"Playing for the NEA is just a thrill," said Mr. Lague, who began his teaching career in Lexington, Mass., and has been attending the conference since 1976. He plays multiple genres—classical, jazz, gospel, and even Broadway hits. The only song he won't play is "Dixie" because the NEA staff felt that its association with the South and racial segregation might offend some members.
Union members, however, may be among the few who will continue to appreciate Mr. Lague's musical talent. The Stoneham public schools, where Mr. Lague has served as fine-arts director, recently issued him a pink slip after the town failed to pass a $2.9 million tax increase. Nine out of 13 members of Mr. Lague's staff also got the slips.

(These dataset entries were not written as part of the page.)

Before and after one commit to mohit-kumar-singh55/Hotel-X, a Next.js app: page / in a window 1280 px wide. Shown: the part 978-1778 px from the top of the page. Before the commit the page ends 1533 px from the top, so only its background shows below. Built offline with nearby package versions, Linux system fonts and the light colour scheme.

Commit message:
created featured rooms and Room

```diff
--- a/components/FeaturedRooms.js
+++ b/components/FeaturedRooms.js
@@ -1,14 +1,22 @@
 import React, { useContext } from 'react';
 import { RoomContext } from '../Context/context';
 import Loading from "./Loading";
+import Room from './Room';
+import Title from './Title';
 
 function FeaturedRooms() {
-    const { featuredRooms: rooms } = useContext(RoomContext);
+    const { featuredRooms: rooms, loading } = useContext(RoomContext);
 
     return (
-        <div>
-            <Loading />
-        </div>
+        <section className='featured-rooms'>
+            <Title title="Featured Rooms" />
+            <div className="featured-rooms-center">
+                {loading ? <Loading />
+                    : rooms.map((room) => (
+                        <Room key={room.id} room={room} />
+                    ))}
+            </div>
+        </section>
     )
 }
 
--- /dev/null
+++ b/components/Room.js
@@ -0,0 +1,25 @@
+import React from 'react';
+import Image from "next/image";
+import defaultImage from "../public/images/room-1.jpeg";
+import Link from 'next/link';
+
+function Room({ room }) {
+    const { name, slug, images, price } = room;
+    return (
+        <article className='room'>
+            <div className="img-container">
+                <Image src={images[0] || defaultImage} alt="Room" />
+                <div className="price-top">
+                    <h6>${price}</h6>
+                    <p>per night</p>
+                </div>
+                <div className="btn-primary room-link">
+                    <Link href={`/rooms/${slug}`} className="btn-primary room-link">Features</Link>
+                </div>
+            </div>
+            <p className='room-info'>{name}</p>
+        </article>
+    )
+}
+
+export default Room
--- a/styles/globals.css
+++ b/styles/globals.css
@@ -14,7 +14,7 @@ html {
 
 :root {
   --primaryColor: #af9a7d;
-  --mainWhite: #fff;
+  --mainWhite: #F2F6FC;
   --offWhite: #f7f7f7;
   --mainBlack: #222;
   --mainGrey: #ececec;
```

"When you have financial problems like Massachusetts, it makes it difficult for towns to support education," said Mr. Lague, who added that if he can't find a new job, he will consider retiring. Still, he laments the loss of fine-arts programs, which are often among the first cut when public schools face financial constraints.
"Music and art are not just good for themselves," he said, pointing out that arts courses can teach students to be confident, how to ask questions, and skills that can help them succeed in other subjects. "[Schools] are not just losing courses, they're losing [a way] for students to [excel] in other courses."
Despite his situation, Mr. Lague said he would continue to play for the NEA. So what's his most requested song? "Ashokan Farewell," a song in Ken Burns' Civil War documentary series.
—Marianne D. Hurst
Online Editor Craig Stone contributed to this report.